**EXERCISE INSTRUCTIONS:** Report each line of the data that has "future" somewhere in it.

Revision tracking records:
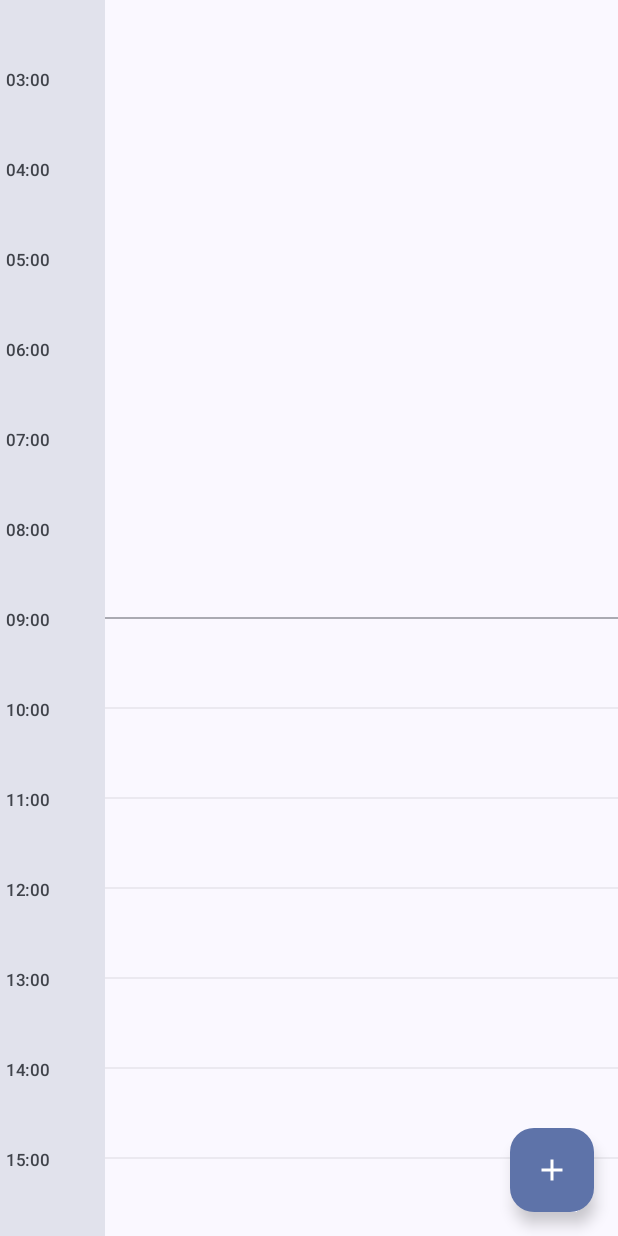
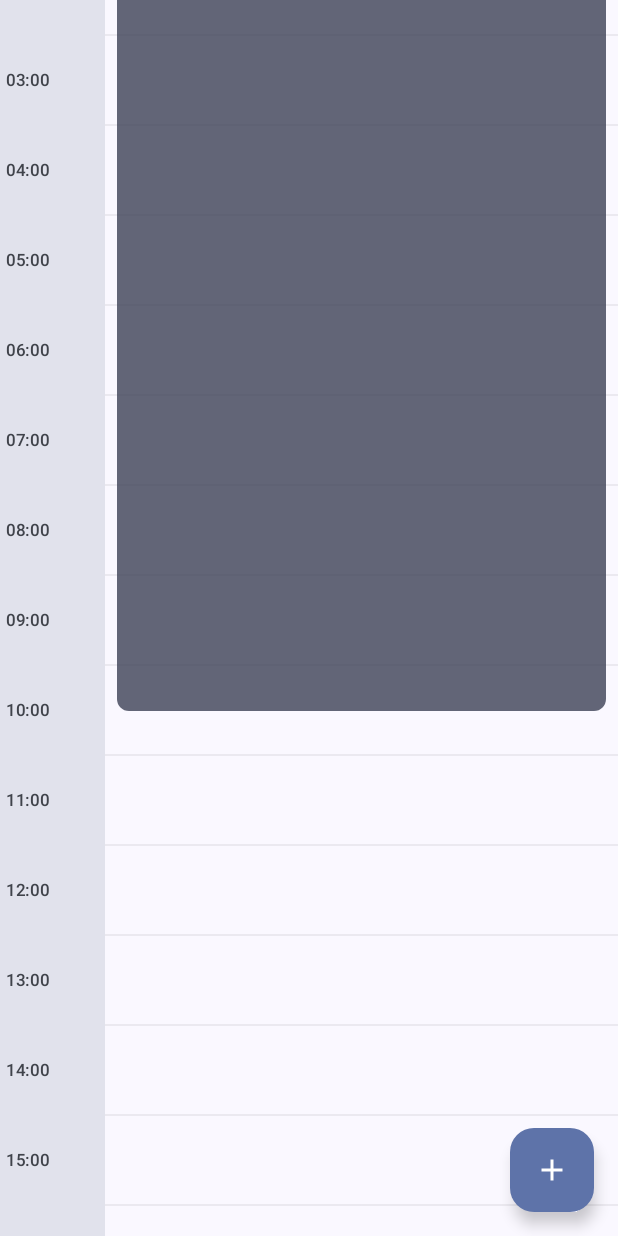
Before and after one commit to mico-v/life-app, an Android app built with Jetpack Compose: the @Preview function TimelineScreenPreview, scrolled down 1730 dp, on a phone screen of 412 x 824 dp. Run offline under Robolectric (Android 15) with nearby library versions, the phone set to English and light mode, and no system bars; our stand-ins replace Room's generated code.

Commit message:
Fix code review issues: memoize achievements list, improve GanttTimelineView layout
Co-authored-by: mico-v <232133607+mico-v@users.noreply.github.com>

```diff
--- a/app/src/main/java/com/example/android16demo/ui/components/GanttTimelineView.kt
+++ b/app/src/main/java/com/example/android16demo/ui/components/GanttTimelineView.kt
@@ -7,7 +7,6 @@ import androidx.compose.foundation.background
 import androidx.compose.foundation.clickable
 import androidx.compose.foundation.gestures.rememberTransformableState
 import androidx.compose.foundation.gestures.transformable
-import androidx.compose.foundation.layout.Arrangement
 import androidx.compose.foundation.layout.Box
 import androidx.compose.foundation.layout.Column
 import androidx.compose.foundation.layout.Row
@@ -35,12 +34,10 @@ import androidx.compose.runtime.Composable
 import androidx.compose.runtime.LaunchedEffect
 import androidx.compose.runtime.getValue
 import androidx.compose.runtime.mutableFloatStateOf
-import androidx.compose.runtime.mutableStateOf
 import androidx.compose.runtime.remember
 import androidx.compose.runtime.setValue
 import androidx.compose.ui.Alignment
 import androidx.compose.ui.Modifier
-import androidx.compose.ui.draw.clip
 import androidx.compose.ui.geometry.Offset
 import androidx.compose.ui.graphics.Color
 import androidx.compose.ui.platform.LocalDensity
@@ -60,10 +57,10 @@ import java.util.Locale
 
 /**
  * Vertical Gantt Chart style Timeline View
- * Displays tasks on a vertical timeline with time scale on left.
- * - Scroll up: view past/overdue tasks
- * - Scroll down: view future tasks
- * - Pinch to zoom: adjust time scale
+ * - Time scale on left side
+ * - Tasks on right side
+ * - Scroll up/down to view past/future tasks
+ * - Pinch to zoom the time scale
  */
 @Composable
 fun SimpleGanttView(
@@ -76,68 +73,32 @@ fun SimpleGanttView(
     val scrollState = rememberScrollState()
     val density = LocalDensity.current
 
-    // Scale factor for pinch-to-zoom (1.0 = default, higher = more zoomed in)
+    // Scale factor for pinch-to-zoom
     var scale by remember { mutableFloatStateOf(1f) }
 
-    // Base height per hour (scaled)
+    // Base height per hour
     val baseHourHeightDp = 60.dp
     val hourHeightDp = baseHourHeightDp * scale.coerceIn(0.5f, 3f)
 
-    // Time range: 3 days before to 4 days after = 7 days
-    val totalHours = 168 // 7 days
+    // Time range: 3 days before to 4 days after
+    val totalHours = 168
     val daysBeforeNow = 3
+    val totalHeightDp = hourHeightDp * totalHours
 
-    // Calculate initial scroll position to center on current time
+    // Initial scroll position
     val hourHeightPx = with(density) { hourHeightDp.toPx() }
     val hoursFromStart = daysBeforeNow * 24
 
-    // Set initial scroll position to current time
     LaunchedEffect(Unit) {
         scrollState.scrollTo((hoursFromStart * hourHeightPx - 200).toInt().coerceAtLeast(0))
     }
 
-    // Pinch-to-zoom state
+    // Pinch-to-zoom
     val transformableState = rememberTransformableState { zoomChange, _, _ ->
         scale = (scale * zoomChange).coerceIn(0.5f, 3f)
     }
 
-    Row(
-        modifier = modifier
-            .fillMaxSize()
-            .transformable(state = transformableState)
-    ) {
-        // Left side: Time scale
-        VerticalTimeScale(
-            scrollState = scrollState,
-            hourHeightDp = hourHeightDp,
-            totalHours = totalHours,
-            daysBeforeNow = daysBeforeNow,
-            modifier = Modifier.width(70.dp)
-        )
-
-        // Right side: Tasks
-        Box(
-            modifier = Modifier
-                .weight(1f)
-                .fillMaxHeight()
-        ) {
-            // Background with time grid lines
-            VerticalTimelineBackground(
-                scrollState = scrollState,
-                hourHeightDp = hourHeightDp,
-                totalHours = totalHours,
-                daysBeforeNow = daysBeforeNow,
-                modifier = Modifier.fillMaxSize()
-            )
-
-            // Task bars
-            Column(
-                modifier = Modifier
-                    .fillMaxSize()
-                    .verticalScroll(scrollState)
-                    .padding(horizontal = 8.dp)
-            ) {
-                // Pre-calculate task positions
+    // Calculate time boundaries
     val now = System.currentTimeMillis()
     val calendar = Calendar.getInstance()
     calendar.timeInMillis = now
@@ -147,65 +108,26 @@ fun SimpleGanttView(
     calendar.set(Calendar.SECOND, 0)
     val startTime = calendar.timeInMillis
 
-                // Sort tasks by start time
-                val sortedTasks = tasks.sortedBy { it.startTime ?: it.deadline ?: it.createdAt }
-
-                sortedTasks.forEach { task ->
-                    val taskStart = task.startTime ?: task.createdAt
-                    val taskEnd = task.deadline ?: (taskStart + 3600 * 1000L)
-
-                    val startOffsetHours = ((taskStart - startTime) / (3600 * 1000f)).coerceIn(0f, totalHours.toFloat())
-                    val durationHours = ((taskEnd - taskStart) / (3600 * 1000f)).coerceAtLeast(1f).coerceAtMost(24f)
-
-                    Spacer(modifier = Modifier.height(hourHeightDp * startOffsetHours))
-
-                    VerticalGanttTaskBar(
-                        task = task,
-                        heightDp = hourHeightDp * durationHours,
-                        onClick = { onTaskClick(task.id) }
-                    )
-                }
-
-                // Bottom spacer
-                Spacer(modifier = Modifier.height(hourHeightDp * 24))
-            }
-        }
-    }
-}
-
-/**
- * Vertical time scale on the left side
- */
-@Composable
-private fun VerticalTimeScale(
-    scrollState: androidx.compose.foundation.ScrollState,
-    hourHeightDp: Dp,
-    totalHours: Int,
-    daysBeforeNow: Int,
-    modifier: Modifier = Modifier
+    Row(
+        modifier = modifier
+            .fillMaxSize()
+            .transformable(state = transformableState)
     ) {
-    val now = System.currentTimeMillis()
-    val calendar = Calendar.getInstance()
-    calendar.timeInMillis = now
-    calendar.add(Calendar.DAY_OF_YEAR, -daysBeforeNow)
-    calendar.set(Calendar.HOUR_OF_DAY, 0)
-    calendar.set(Calendar.MINUTE, 0)
-    calendar.set(Calendar.SECOND, 0)
-    val startTime = calendar.timeInMillis
-
-    val dateFormat = SimpleDateFormat("MM/dd", Locale.getDefault())
-    val hourFormat = SimpleDateFormat("HH:mm", Locale.getDefault())
-
+        // Left: Time scale
         Column(
-        modifier = modifier
+            modifier = Modifier
+                .width(70.dp)
                 .fillMaxHeight()
                 .background(MaterialTheme.colorScheme.surfaceVariant)
                 .verticalScroll(scrollState)
         ) {
+            val dateFormat = SimpleDateFormat("MM/dd", Locale.getDefault())
+            val hourFormat = SimpleDateFormat("HH:mm", Locale.getDefault())
+
             repeat(totalHours) { hour ->
                 val timeMillis = startTime + hour * 3600 * 1000L
                 val isStartOfDay = hour % 24 == 0
-            val isCurrentHour = System.currentTimeMillis() in timeMillis until (timeMillis + 3600 * 1000L)
+                val isCurrentHour = now in timeMillis until (timeMillis + 3600 * 1000L)
 
                 Box(
                     modifier = Modifier
@@ -241,42 +163,28 @@ private fun VerticalTimeScale(
                 }
             }
         }
-}
 
-/**
- * Background with horizontal grid lines and current time indicator
- */
-@Composable
-private fun VerticalTimelineBackground(
-    scrollState: androidx.compose.foundation.ScrollState,
-    hourHeightDp: Dp,
-    totalHours: Int,
-    daysBeforeNow: Int,
-    modifier: Modifier = Modifier
+        // Right: Tasks area
+        Box(
+            modifier = Modifier
+                .weight(1f)
+                .fillMaxHeight()
+                .verticalScroll(scrollState)
         ) {
-    val now = System.currentTimeMillis()
-    val calendar = Calendar.getInstance()
-    calendar.timeInMillis = now
-    calendar.add(Calendar.DAY_OF_YEAR, -daysBeforeNow)
-    calendar.set(Calendar.HOUR_OF_DAY, 0)
-    calendar.set(Calendar.MINUTE, 0)
-    calendar.set(Calendar.SECOND, 0)
-    val startTime = calendar.timeInMillis
-
+            // Background grid
             val gridColor = MaterialTheme.colorScheme.outline.copy(alpha = 0.2f)
             val currentTimeColor = MaterialTheme.colorScheme.primary
-    val density = LocalDensity.current
-    val hourHeightPx = with(density) { hourHeightDp.toPx() }
 
             Canvas(
-        modifier = modifier
+                modifier = Modifier
                     .fillMaxWidth()
-            .height(hourHeightDp * totalHours)
-            .verticalScroll(scrollState)
+                    .height(totalHeightDp)
             ) {
+                val hourHeightPxCanvas = size.height / totalHours
+
                 // Draw horizontal grid lines
                 repeat(totalHours + 1) { hour ->
-            val y = hour * hourHeightPx
+                    val y = hour * hourHeightPxCanvas
                     val isDayStart = hour % 24 == 0
 
                     drawLine(
@@ -287,23 +195,47 @@ private fun VerticalTimelineBackground(
                     )
                 }
 
-        // Draw current time indicator (horizontal line)
-        val currentHourOffset = ((now - startTime) / (3600 * 1000f)) * hourHeightPx
+                // Draw current time indicator
+                val currentHourOffset = ((now - startTime) / (3600 * 1000f)) * hourHeightPxCanvas
                 if (currentHourOffset >= 0 && currentHourOffset <= size.height) {
-            // Current time line
                     drawLine(
                         color = currentTimeColor,
                         start = Offset(0f, currentHourOffset),
                         end = Offset(size.width, currentHourOffset),
                         strokeWidth = 3f
                     )
-
-            // Current time dot at left
                     drawCircle(
                         color = currentTimeColor,
                         radius = 8f,
                         center = Offset(8f, currentHourOffset)
                     )
+                }
+            }
+
+            // Task bars using absolute positioning
+            tasks.sortedBy { it.startTime ?: it.deadline ?: it.createdAt }.forEach { task ->
+                val taskStart = task.startTime ?: task.createdAt
+                val taskEnd = task.deadline ?: (taskStart + 3600 * 1000L)
+
+                val startOffsetHours = ((taskStart - startTime) / (3600 * 1000f)).coerceIn(0f, totalHours.toFloat())
+                val durationHours = ((taskEnd - taskStart) / (3600 * 1000f)).coerceAtLeast(1f).coerceAtMost(24f)
+
+                val topOffset = hourHeightDp * startOffsetHours
+                val taskHeight = (hourHeightDp * durationHours).coerceAtLeast(48.dp)
+
+                Box(
+                    modifier = Modifier
+                        .fillMaxWidth()
+                        .padding(horizontal = 8.dp)
+                        .offset(y = topOffset)
+                ) {
+                    VerticalGanttTaskBar(
+                        task = task,
+                        heightDp = taskHeight,
+                        onClick = { onTaskClick(task.id) }
+                    )
+                }
+            }
         }
     }
 }
@@ -339,7 +271,7 @@ private fun VerticalGanttTaskBar(
     Card(
         modifier = modifier
             .fillMaxWidth()
-            .height(heightDp.coerceAtLeast(48.dp))
+            .height(heightDp)
             .clickable { onClick() },
         colors = CardDefaults.cardColors(
             containerColor = if (isPast)
@@ -367,10 +299,8 @@ private fun VerticalGanttTaskBar(
 
             Spacer(modifier = Modifier.width(8.dp))
 
-            // Task title and info
-            Column(
-                modifier = Modifier.weight(1f)
-            ) {
+            // Task info
+            Column(modifier = Modifier.weight(1f)) {
                 Text(
                     text = task.title,
                     style = MaterialTheme.typography.bodyMedium,
@@ -383,7 +313,6 @@ private fun VerticalGanttTaskBar(
                     overflow = TextOverflow.Ellipsis
                 )
 
-                // Show deadline if exists
                 task.deadline?.let { deadline ->
                     val timeFormat = SimpleDateFormat("MM/dd HH:mm", Locale.getDefault())
                     Text(
@@ -407,7 +336,7 @@ private fun VerticalGanttTaskBar(
                 )
             }
 
-            // Progress indicator
+            // Progress
             if (task.progress > 0 && task.progress < 1) {
                 Spacer(modifier = Modifier.width(4.dp))
                 Text(
```
Also changed, not shown: app/src/main/java/com/example/android16demo/ui/screen/ProfileScreen.kt (+14 -10 lines). Lines whose indentation alone changed are shown as unchanged.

**WRITTEN RESPONSE:**
- * - Scroll down: view future tasks
+ * - Scroll up/down to view past/future tasks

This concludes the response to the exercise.